Med. Prop. and Action. The wood (ff.) is astringent and tonic. It contains a crystalli ne substance, Hamatoxyline (C32H14O12 + 2 HO or 6 HO) (Garrod); also Tannin, and a resin. When given internally, it becomes absorbed into the system. The colouring principle has been detected in the urine twenty-five minutes after it has been swallowed. "The urine of patients taking Logwood exhibits a pink colour when that fluid becomes alkaline from any cause; in stronglyacid urine the colour may not be seen, but the addition of Ammonia readily produces the coloration."
Offic. Prep. 1. Decoctum Haematoxyli (Logwood in chips oz. j.; Powdered Cinnamon grs. lx.; Distilled Water Oj. Boil the Logwood in the water for ten minutes, add the Cinnamon towards the end, and strain fl. oz. xvj.). Dose, fl. oz. j. - fl. oz. ij.
j.; Boiling Distilled Water Cj. Prepared by maceration and evaporation). Dose, gr. x. - gr. xxx.
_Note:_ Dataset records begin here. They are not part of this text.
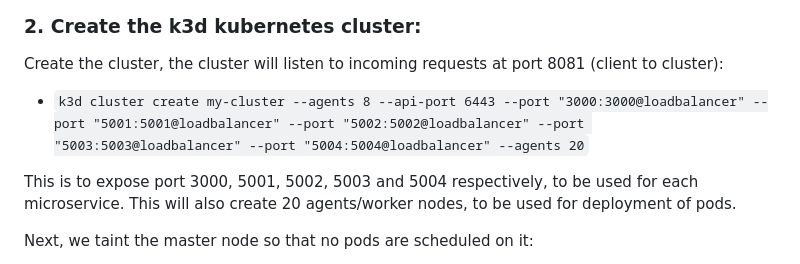
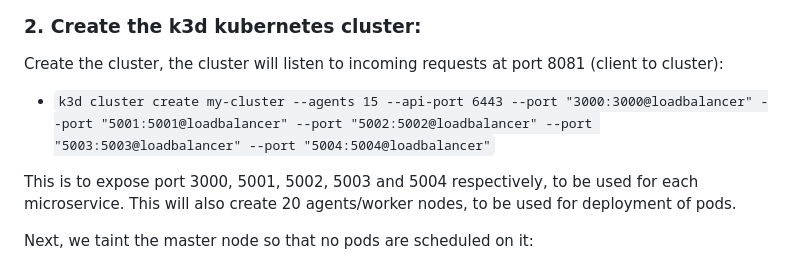
Before and after one commit to jaywmz/CSC3104-Cloud-and-Distributed-Computing-GYM, a Markdown page: README.md, the part around the change. Rendered like a GitHub page.

Commit message:
changed agents number in cluster creation

```diff
--- a/README.md
+++ b/README.md
@@ -86,7 +86,7 @@ Check if kubectl is installed:
 
 ### 2. Create the k3d kubernetes cluster:
 Create the cluster, the cluster will listen to incoming requests at port 8081 (client to cluster):
-- `k3d cluster create my-cluster --agents 8 --api-port 6443 --port "3000:3000@loadbalancer" --port "5001:5001@loadbalancer" --port "5002:5002@loadbalancer" --port "5003:5003@loadbalancer" --port "5004:5004@loadbalancer" --agents 20`
+- `k3d cluster create my-cluster --agents 15 --api-port 6443 --port "3000:3000@loadbalancer" --port "5001:5001@loadbalancer" --port "5002:5002@loadbalancer" --port "5003:5003@loadbalancer" --port "5004:5004@loadbalancer"`
 
 This is to expose port 3000, 5001, 5002, 5003 and 5004 respectively, to be used for each microservice.
 This will also create 20 agents/worker nodes, to be used for deployment of pods.
```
In Chronic Diarrha, the decoction or the extract of Logwood (the latter in doses of gr. x. - gr. xxx.) is productive of evident benefit. It not only acts as an astringent, but gives a tone to the digestive organs, and to the system generally. I have frequently seen great improvement follow its use, not only in these cases, but in that form of Dysentery where the dejections have been copious, of a mucous character, with little admixture of blood; or when the vital powers have been greatly depressed. It is inadmissible as long as active inflammation exists. In the Diarrha of Infants, the Infusion, in doses of fjss. - fjj., frequently repeated, is advised by Dr. Marshall Hall
* Monthly Journ. of Med. Science, 1852, p. 465, from which most of this article has been extracted.
Garrod, Essentials of Mat. Med. and Therap., p. 190.
Underwood on Diseases of Children, 9th Ed., p. 199.
1343. In Leucorrha, the decoction of Logwood, given internally, and used as a vaginal injection, is occasionally of great service. Dr. Churchill * speaks favourably of it; in two or three cases in which he employed it, the discharge diminished, and the patients recovered. Previous to its use, he advises a blister over the sacrum.
Desmartis: he found an ointment of it (Ext. Ha?m., Adipis aa ss.) destroys the offensive odour, and diminishes the suppuration so long as it continued to be employed. In Hospital Gangrene, he found the same ointment act like a charm; and it also proved valuable in Traumatic Erysipelas of a severe character. It may be advantageously combined with the Perchloride of Iron and other styptics.